Evaluation of the Performance of Several Object Types for Electrical Treeing Experiments
Artikel i vetenskaplig tidskrift, 2013
A comparison of the efficiency of various types of object for studying the development of electrical trees in polymers is presented. Two types of newly developed wire-plane objects are investigated and compared with two versions of the traditionally used needle-needle objects. The two needle-needle objects are prepared according to ASTM standard and act as references, whereas the alternative objects rely on use of an ultra-thin tungsten wire (10 and 20 µm) in the test objects for providing the highly divergent electric stress. In one type of those object the wire extends from a semiconducting tab embedded in the tested material, while in the other type, the embedded wire is extended and connected externally by means of a copper tape. The comparison is made using cross linked polyethylene (XLPE) for the testing purposes. The wire type objects provide some promising advantages, including parallel formation of several electrical trees and an exposure of a larger material volume. Further advantages include the considerable simplification of both the manufacturing and the measuring procedures. Among the newly developed test objects, the one without the semiconducting tab is considered most advantageous as it allows for more accurate treeing initiation measurements at a lower voltage level. On the other hand the disadvantage is a formation of kinks on the wire that results from polyethylene shrink during sample preparation, which may yield some difficulties in correctly estimating the local field strength locally as well as straining the surrounding material. However the multitude of electric trees formed in each sample allows to easily discard the trees growing at such imperfections in following data analyses.
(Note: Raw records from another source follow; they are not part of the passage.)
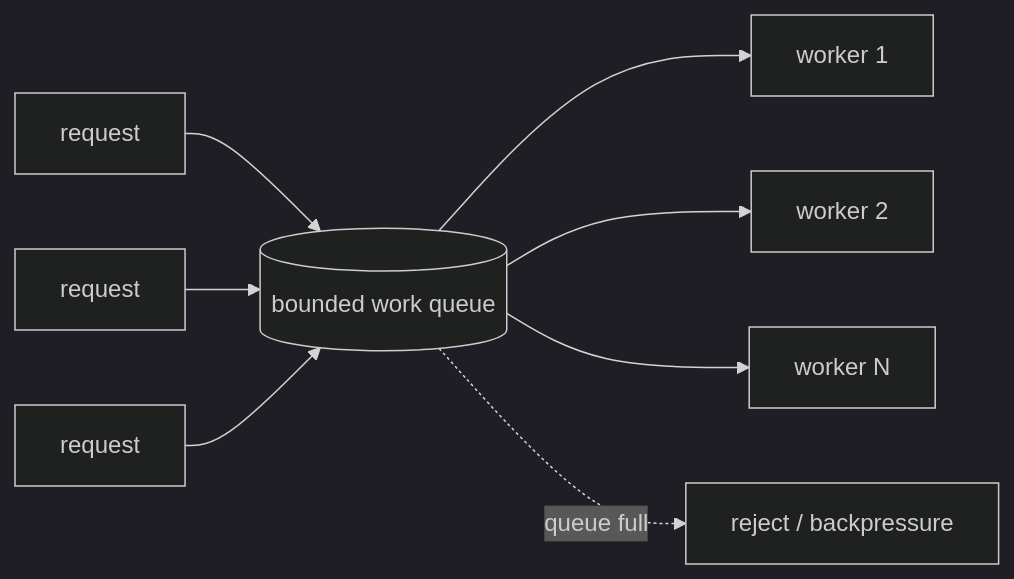
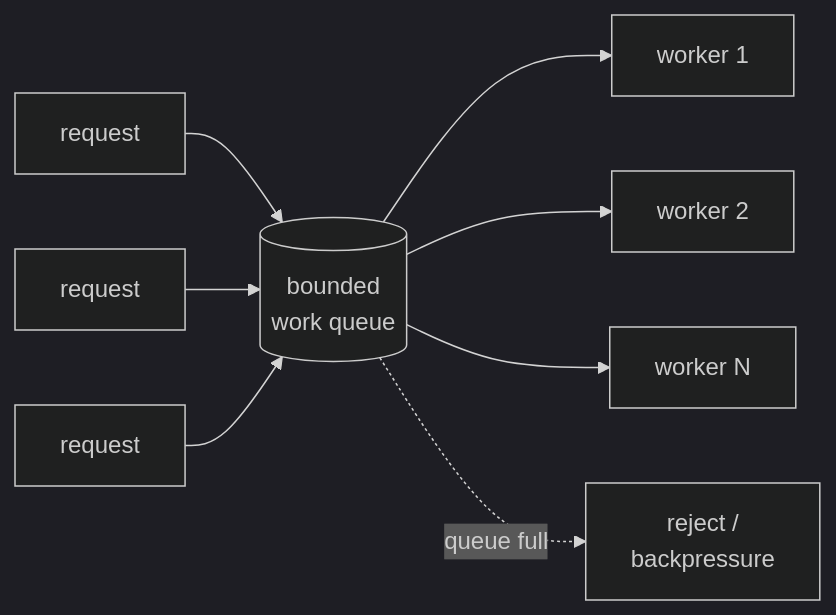
The diagram in content/lessons/os/os-thread-pools.md (Siva010/CoreCS), drawn with Mermaid (dark theme) before and after one commit. The commit also changed 54 other files, not shown here.

First line of the commit message:
Add diagrams to the database lessons and make them readable

````diff
--- a/content/lessons/os/os-thread-pools.md
+++ b/content/lessons/os/os-thread-pools.md
@@ -41,10 +41,10 @@
 ```mermaid
 flowchart LR
-    C1[request] --> Q[(bounded work queue)]
+    C1[request] --> Q[("bounded<br/>work queue")]
     C2[request] --> Q
     C3[request] --> Q
     Q --> W1[worker 1]
     Q --> W2[worker 2]
     Q --> W3[worker N]
-    Q -. queue full .-> R[reject / backpressure]
+    Q -. queue full .-> R["reject /<br/>backpressure"]
 ```
````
Although finding a statistical method that makes good use of all the data poses a challenge, a suggested approach is presented.
cross linked polyethylene